Miles Kington: High noon at the New Labour corral

Click to follow
The Independent Online

"This isn't the 19th-century Midwest – this is Britain in the 21st century!"

David Blunkett, on Radio 4's 'Today' programme, 5 July 2001

THE SUN was getting high in the Arizona sky. Every time a horseman rode through the main street of New Laboursville, he kicked up a dry cloud of dust.

Sheriff Blunkett strapped on his gun belt tightly and groaned.

Another hot day ahead, when men's tempers might rise and people might do stupid things and the sheriff might have to go in and sort them out.

He groaned again.

"Mighty lot of groaning goin' on in there," said his deputy, looking in through the sheriff's door.

He had to look in fairly often, because Sheriff Blunkett was blind and couldn't do everything for hisself. It might have seemed cussed to appoint a blind sheriff in a troublesome town like New Laboursville, thought the deputy, not for the first time, but hell, they'd tried almost everyone else, and maybe the bad guys would stop short at shooting a blind man. He couldn't be worse than Sheriff Straw, who couldn't solve any crime at all so instead had acted tough with illegal immigrants. Shoot – anyone could push an unarmed Mexican around! Didn't prove nothing. Sheriff Straw had also run a Chilean badman out of town. Goddammit, the Chilean had been 90 years old! How bad a badman could you be at 90?

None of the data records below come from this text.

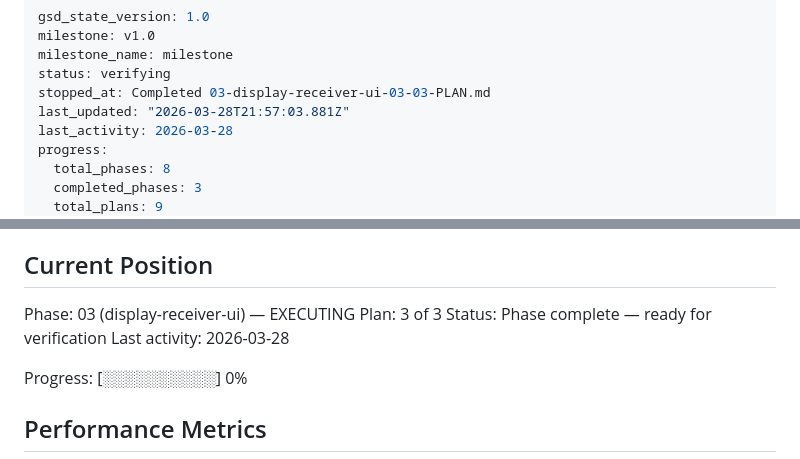
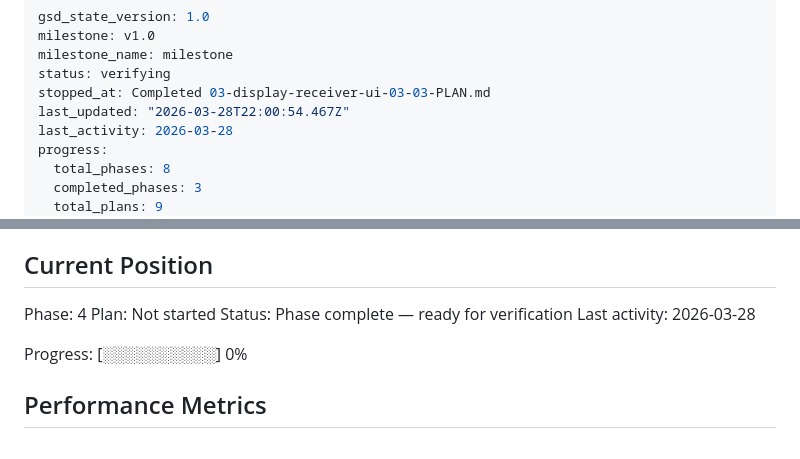
Before and after one commit to zitlem/AirShow, a Markdown page: .planning/STATE.md, 2 parts joined by grey strips. Drawn GitHub-style.

Commit message:
docs(phase-03): complete phase execution

```diff
--- a/.planning/STATE.md
+++ b/.planning/STATE.md
@@ -4,7 +4,7 @@ milestone: v1.0
 milestone_name: milestone
 status: verifying
 stopped_at: Completed 03-display-receiver-ui-03-03-PLAN.md
-last_updated: "2026-03-28T21:57:03.881Z"
+last_updated: "2026-03-28T22:00:54.467Z"
 last_activity: 2026-03-28
 progress:
   total_phases: 8
@@ -25,8 +25,8 @@ See: .planning/PROJECT.md (updated 2026-03-28)
 
 ## Current Position
 
-Phase: 03 (display-receiver-ui) — EXECUTING
-Plan: 3 of 3
+Phase: 4
+Plan: Not started
 Status: Phase complete — ready for verification
 Last activity: 2026-03-28
 
```
Also changed, not shown: 1 other file.
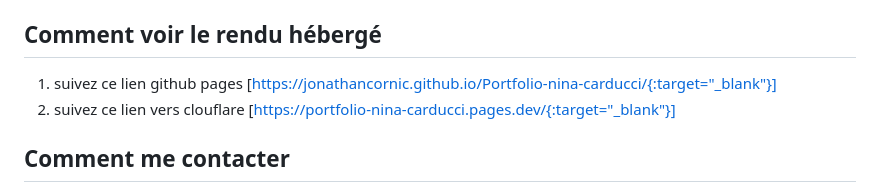
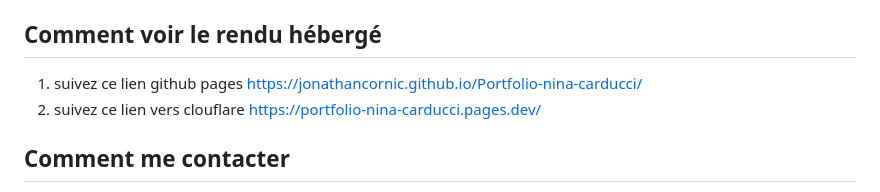
Before and after one commit to JonathanCornic/Portfolio-nina-carducci, a Markdown page: README.md, the part around the change. GitHub-like rendering.

```diff
--- a/README.md
+++ b/README.md
@@ -44,8 +44,8 @@ Ce projet est le portfolio en ligne de Nina Carducci, une photographe basée à
 
 ## Comment voir le rendu hébergé
 
-1. suivez ce lien github pages [https://jonathancornic.github.io/Portfolio-nina-carducci/{:target="_blank"}]
-2. suivez ce lien vers clouflare [https://portfolio-nina-carducci.pages.dev/{:target="_blank"}]
+1. suivez ce lien github pages <a href="https://jonathancornic.github.io/Portfolio-nina-carducci/" target="_blank">https://jonathancornic.github.io/Portfolio-nina-carducci/</a>
+2. suivez ce lien vers clouflare <a href="https://portfolio-nina-carducci.pages.dev/" target="_blank">https://portfolio-nina-carducci.pages.dev/</a>
 
 ## Comment me contacter
 
```
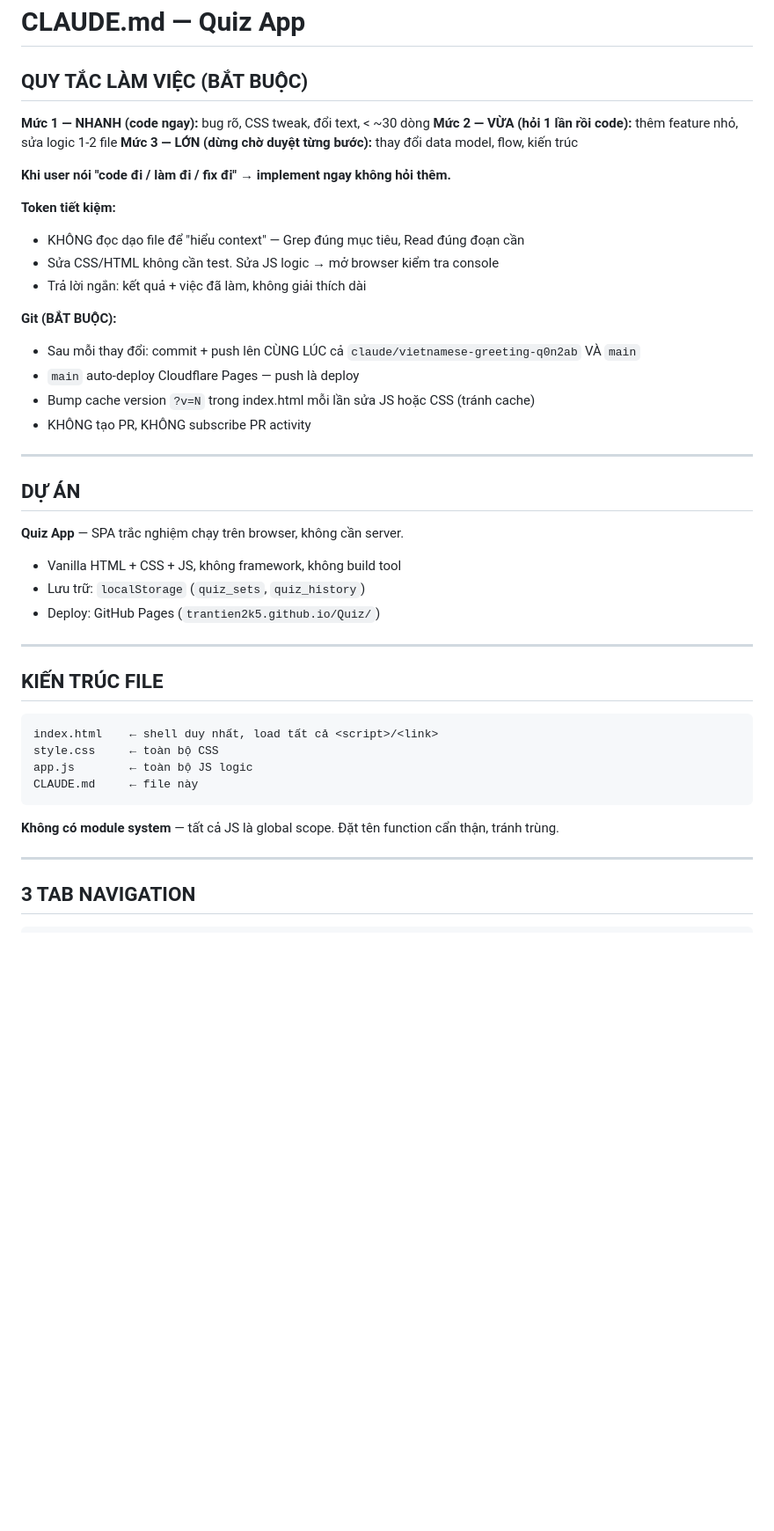
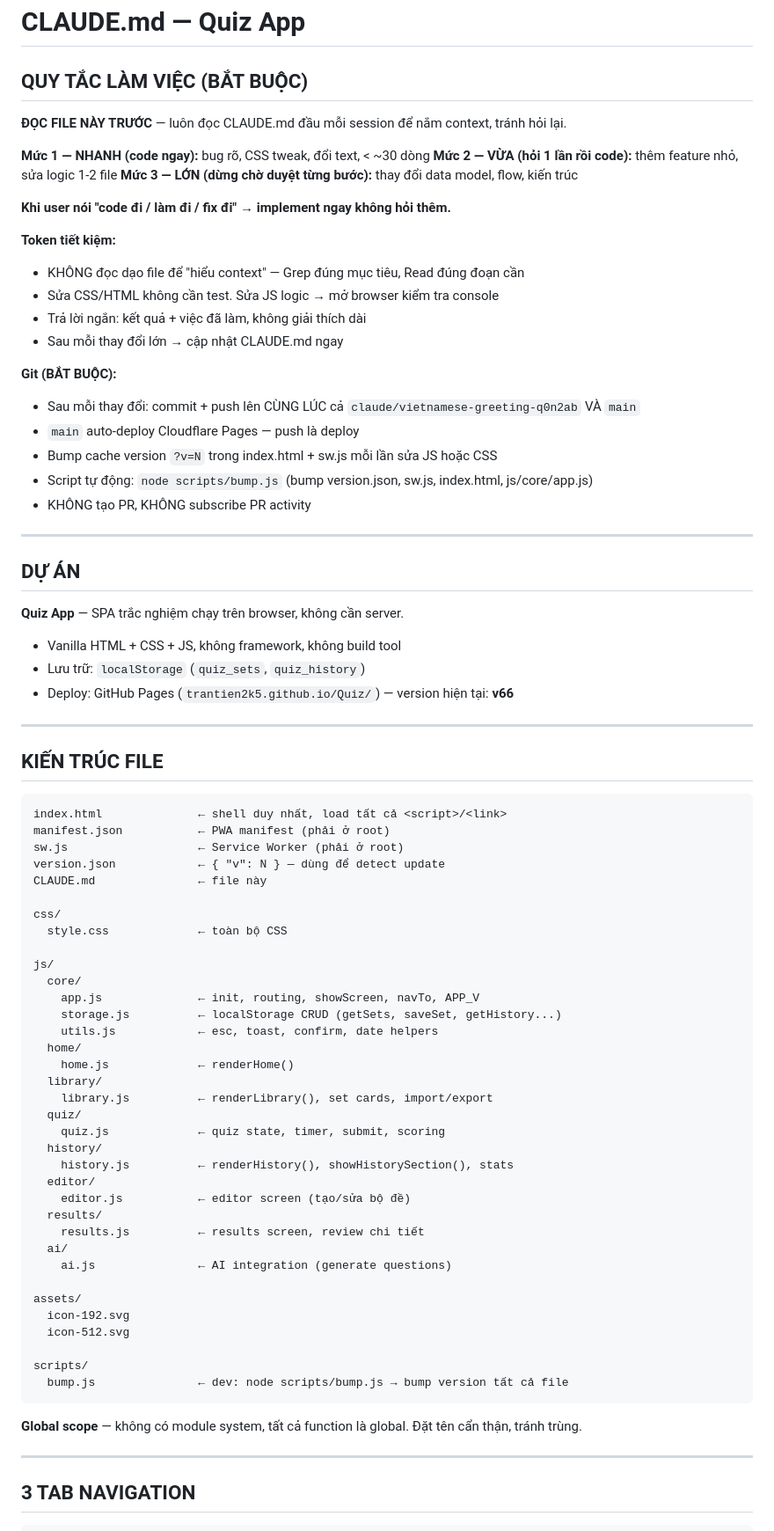
Before and after one commit to trantien2k5/Quiz, a Markdown page: CLAUDE.md, the part around one of its changes. Shown at 88% size. GitHub-like rendering; blank space fills up the shorter version.

Commit message:
v66: update CLAUDE.md — new file structure, z-index scale, workflow rules

````diff
--- a/CLAUDE.md
+++ b/CLAUDE.md
@@ -1,6 +1,8 @@
 # CLAUDE.md — Quiz App
 
 ## QUY TẮC LÀM VIỆC (BẮT BUỘC)
+
+**ĐỌC FILE NÀY TRƯỚC** — luôn đọc CLAUDE.md đầu mỗi session để nắm context, tránh hỏi lại.
 
 **Mức 1 — NHANH (code ngay):** bug rõ, CSS tweak, đổi text, < ~30 dòng
 **Mức 2 — VỪA (hỏi 1 lần rồi code):** thêm feature nhỏ, sửa logic 1-2 file
@@ -12,11 +14,13 @@
 - KHÔNG đọc dạo file để "hiểu context" — Grep đúng mục tiêu, Read đúng đoạn cần
 - Sửa CSS/HTML không cần test. Sửa JS logic → mở browser kiểm tra console
 - Trả lời ngắn: kết quả + việc đã làm, không giải thích dài
+- Sau mỗi thay đổi lớn → cập nhật CLAUDE.md ngay
 
 **Git (BẮT BUỘC):**
 - Sau mỗi thay đổi: commit + push lên CÙNG LÚC cả `claude/vietnamese-greeting-q0n2ab` VÀ `main`
 - `main` auto-deploy Cloudflare Pages — push là deploy
-- Bump cache version `?v=N` trong index.html mỗi lần sửa JS hoặc CSS (tránh cache)
+- Bump cache version `?v=N` trong index.html + sw.js mỗi lần sửa JS hoặc CSS
+- Script tự động: `node scripts/bump.js` (bump version.json, sw.js, index.html, js/core/app.js)
 - KHÔNG tạo PR, KHÔNG subscribe PR activity
 
 ---
@@ -26,20 +30,51 @@
 **Quiz App** — SPA trắc nghiệm chạy trên browser, không cần server.
 - Vanilla HTML + CSS + JS, không framework, không build tool
 - Lưu trữ: `localStorage` (`quiz_sets`, `quiz_history`)
-- Deploy: GitHub Pages (`trantien2k5.github.io/Quiz/`)
+- Deploy: GitHub Pages (`trantien2k5.github.io/Quiz/`) — version hiện tại: **v66**
 
 ---
 
 ## KIẾN TRÚC FILE
 
 ```
-index.html    ← shell duy nhất, load tất cả <script>/<link>
-style.css     ← toàn bộ CSS
-app.js        ← toàn bộ JS logic
-CLAUDE.md     ← file này
+index.html              ← shell duy nhất, load tất cả <script>/<link>
+manifest.json           ← PWA manifest (phải ở root)
+sw.js                   ← Service Worker (phải ở root)
+version.json            ← { "v": N } — dùng để detect update
+CLAUDE.md               ← file này
+
+css/
+  style.css             ← toàn bộ CSS
+
+js/
+  core/
+    app.js              ← init, routing, showScreen, navTo, APP_V
+    storage.js          ← localStorage CRUD (getSets, saveSet, getHistory...)
+    utils.js            ← esc, toast, confirm, date helpers
+  home/
+    home.js             ← renderHome()
+  library/
+    library.js          ← renderLibrary(), set cards, import/export
+  quiz/
+    quiz.js             ← quiz state, timer, submit, scoring
+  history/
+    history.js          ← renderHistory(), showHistorySection(), stats
+  editor/
+    editor.js           ← editor screen (tạo/sửa bộ đề)
+  results/
+    results.js          ← results screen, review chi tiết
+  ai/
+    ai.js               ← AI integration (generate questions)
+
+assets/
+  icon-192.svg
+  icon-512.svg
+
+scripts/
+  bump.js               ← dev: node scripts/bump.js → bump version tất cả file
 ```
 
-**Không có module system** — tất cả JS là global scope. Đặt tên function cẩn thận, tránh trùng.
+**Global scope** — không có module system, tất cả function là global. Đặt tên cẩn thận, tránh trùng.
 
 ---
 
````
Also changed, not shown: other parts of CLAUDE.md (+38 -20 lines).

"Yeah, I'm groanin', because I got this here belt too tight, and I cain't see to loosen it," said Sheriff Blunkett tersely. Together they relaxed it by a notch or two. Then the sheriff filled his holsters and together they went out into the main street. The sheriff sensed that there was a lot of people out there waiting for him.

"Big crowd," muttered the deputy. "Looks like trouble."

"Hey, sheriff!" yelled someone. "When are you gonna do something about the crime figures?"

The sheriff said nothing, but his hand went like lightning to his holster. Many in the crowd ducked. All that reappeared in his hand, however, was a roll of paper. It had writing on it. Sheriff Blunkett was well known to read Braille. In a town where most people with good eyesight were illiterate, this gave him an edge.

"I been doin' plenty," he said. "I been doin' a statistical breakdown of local crime, and correlatin' the read-out and Ah've discovered that something over 90 per cent of the crime is committed by five per cent of the population. Well, we got ourselves a solution right there. We search out the five per cent..."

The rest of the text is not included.